Groups stay out for programs most of the day, then return to the ranch for dinner and an evening activity. “After that people tend to cozy up in their cabins for an early bedtime because most classes start early,” says Roloson.
“The bunkhouse is open for anyone who wants to be social. You’ll usually find several people there sipping a beverage, chatting, or playing a board game. We go through a lot of hot chocolate in the winter.”
While the ranch offers comfortable lodging in its wilderness setting, the “off-the-grid” facility offers a different experience than staying at a hotel. The buildings are heated by propane, but walks between the cabins, bunkhouse, and bathhouse require warm clothing and boots, as temperatures in the Lamar regularly drop below zero. Also, there’s no Internet service; cabins have no electrical outlets; and there’s no cell phone reception in the Lamar Valley. Guests at the ranch have the rare opportunity to leave their worries behind and unplug—literally.
Humans aren’t the only species that visit the ranch. Roloson says one of the best aspects of staying there in winter is the variety of wildlife, which can frequently be observed right from the comfort of the bunkhouse.
“Many animals move to lower elevations in the winter so we’ll see more wildlife near the ranch like elk, bison, wolves, coyotes, and foxes.” says Roloson. “It’s not unusual to hear wolves howling in the evening. We don’t often catch a glimpse of them right on the ranch property, but we will sometimes wake up in the morning and see wolf tracks through campus so we know they paid a visit.”

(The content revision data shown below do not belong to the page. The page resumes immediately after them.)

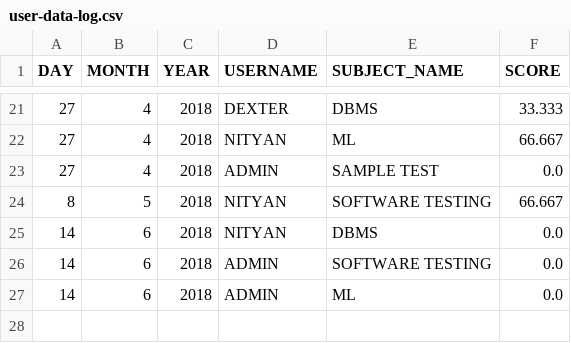
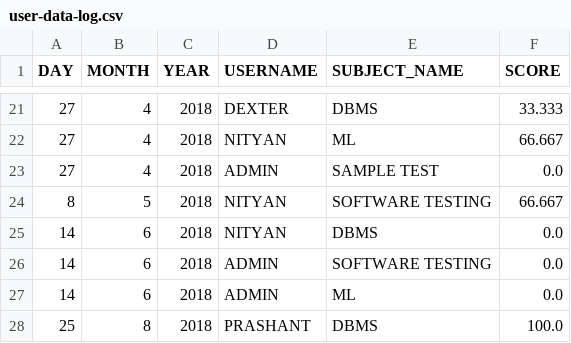
Before and after one commit to nityansuman/marvin, a CSV file: marvin_ai/static/data/db/user-data-log.csv, drawn as a sheet; only a part is shown, gaps mark what is left out; the diff names each change by its address in the sheet, - before the commit and + after, or states it on an @@ line.

```diff
--- a/marvin_ai/static/data/db/user-data-log.csv
+++ b/marvin_ai/static/data/db/user-data-log.csv
+row 28: 25 | 8 | 2018 | PRASHANT | DBMS | 100.0
```
Also changed, not shown: 4 other files.
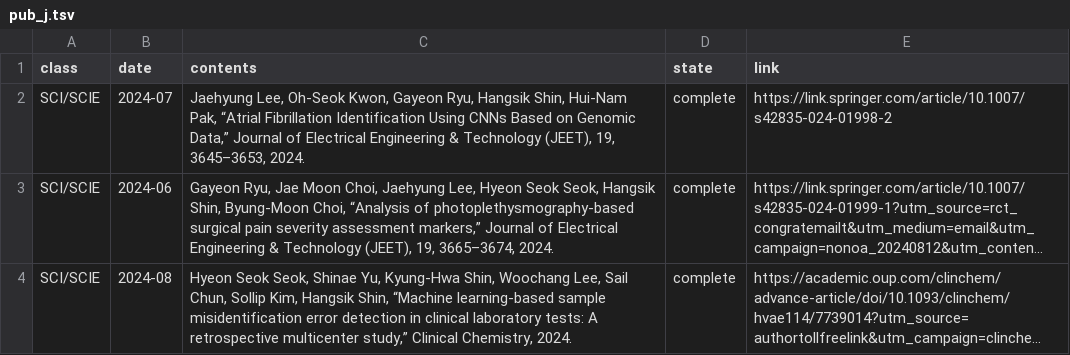
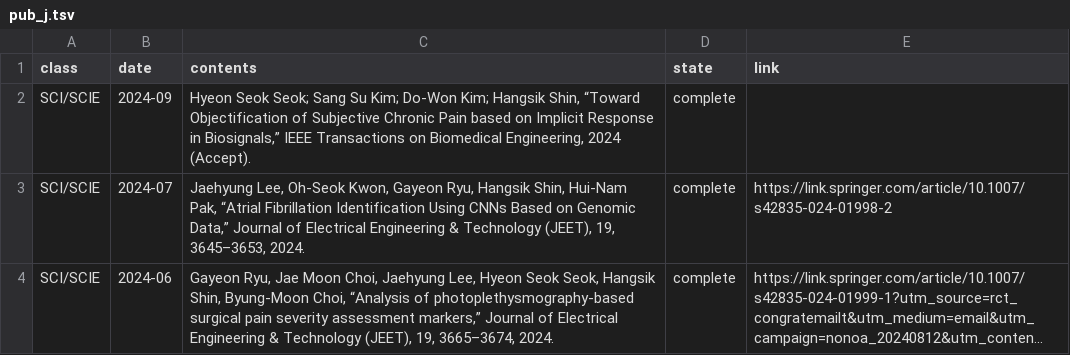
Before and after one commit to thisisyjin/dlab-amc.github.io, a TSV file: _data/sheets/pub_j.tsv, drawn as a sheet; only a part is shown; the shorter side is filled out with more unchanged rows; long unchanged cells end in ….

```diff
--- a/_data/sheets/pub_j.tsv
+++ b/_data/sheets/pub_j.tsv
@@ -1,2 +1,3 @@
 class	date	contents	state	link
+SCI/SCIE	2024-09	Hyeon Seok Seok; Sang Su Kim; Do-Won Kim; Hangsik Shin, “Toward Objectification of Subjective Chronic Pain based on Implicit Response in Biosignals,” IEEE Transactions on Biomedical Engineering, 2024 (Accept). 	complete	
 SCI/SCIE	2024-07	Jaehyung Lee, Oh-Seok Kwon, Gayeon Ryu, Hangsik Shin, Hui-Nam Pak, “Atrial Fibrillation Identification Using CNNs Based on Genomic Data,” Journal of Electrical Engineering & Technology (JEET), 19, 3645–3653, 2024. 	complete	https://link.springer.com/article/10.1007/s42835-024-01998-2
```
Also changed, not shown: 1 other file.
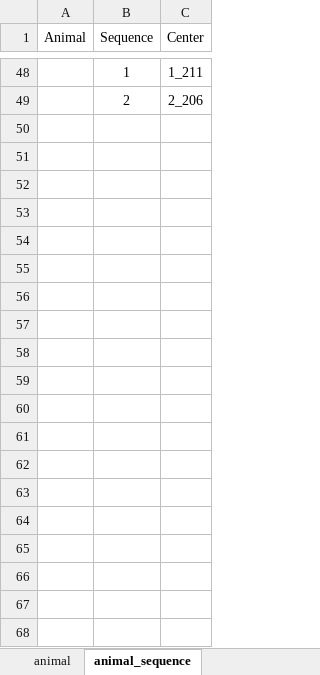
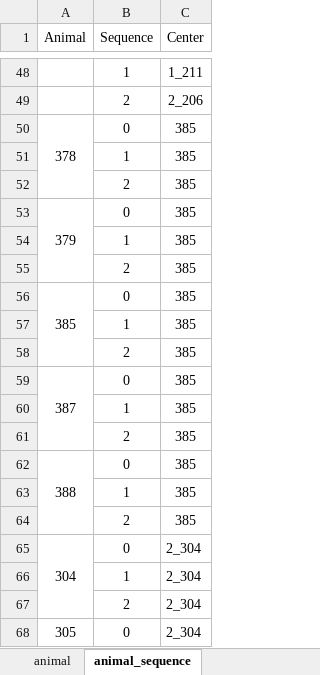
Before and after one commit to caniko/BiKiPy, an Excel workbook: examples/sequence/OUL/metadata.xlsx, sheet animal_sequence, drawn as a sheet; only a part is shown, gaps mark what is left out; values as stored, in another font and other column widths than the file's, no borders; the diff covers the shown part only; the diff names each change by its address in the sheet, - before the commit and + after, or states it on an @@ line.

```diff
--- a/examples/sequence/OUL/metadata.xlsx (sheet animal_sequence)
+++ b/examples/sequence/OUL/metadata.xlsx (sheet animal_sequence)
+row 50: 378 | 0 | 385
+row 51:  | 1 | 385
+row 52:  | 2 | 385
+row 53: 379 | 0 | 385
+row 54:  | 1 | 385
+row 55:  | 2 | 385
+row 56: 385 | 0 | 385
+row 57:  | 1 | 385
+row 58:  | 2 | 385
+row 59: 387 | 0 | 385
+row 60:  | 1 | 385
+row 61:  | 2 | 385
+row 62: 388 | 0 | 385
+row 63:  | 1 | 385
+row 64:  | 2 | 385
+row 65: 304 | 0 | 2_304
+row 66:  | 1 | 2_304
+row 67:  | 2 | 2_304
+row 68: 305 | 0 | 2_304
```
Also changed, not shown: 14 added rows elsewhere in this sheet, sheet animal, 20 other files.
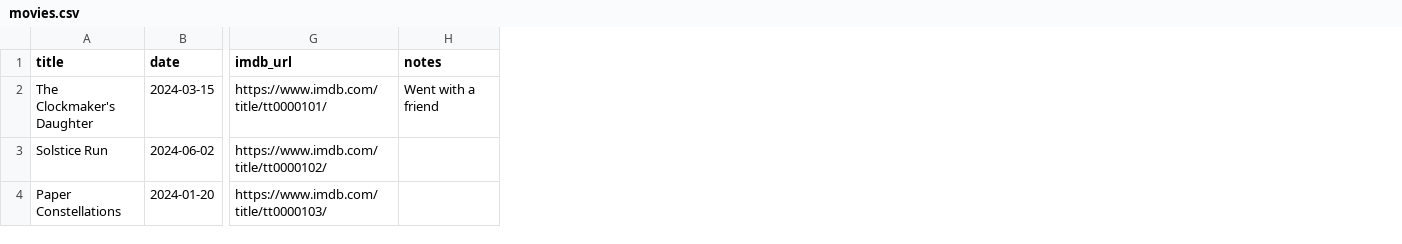
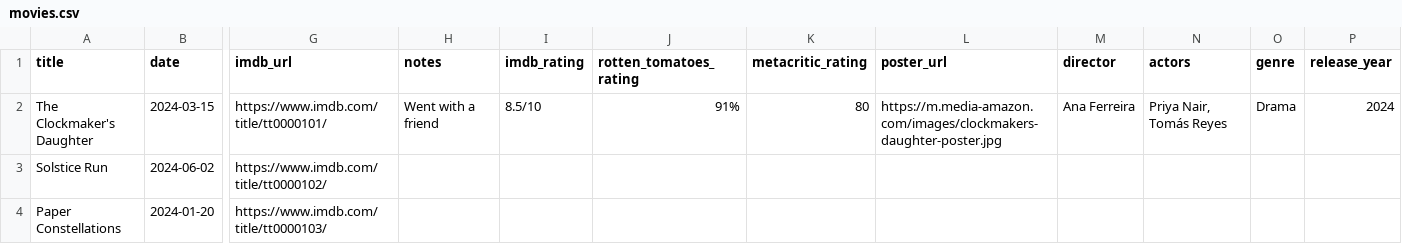
Before and after one commit to alrayyes/movie-planner, a CSV file: examples/movies.csv, drawn as a sheet; only a part is shown, gaps mark what is left out; the diff names each change by its address in the sheet, - before the commit and + after, or states it on an @@ line.

```diff
--- a/examples/movies.csv
+++ b/examples/movies.csv
+column I (imdb_rating), row 2: 8.5/10
+column J (rotten_tomatoes_rating), row 2: 91%
+column K (metacritic_rating), row 2: 80
+column L (poster_url), row 2: https://m.media-amazon.com/images/clockmakers-daughter-poster.jpg
+column M (director), row 2: Ana Ferreira
+column N (actors), row 2: Priya Nair, Tomás Reyes
+column O (genre), row 2: Drama
+column P (release_year), row 2: 2024
```
Also changed, not shown: 9 other files.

This article was originally published in the Winter 2019 issue of Yellowstone Quarterly.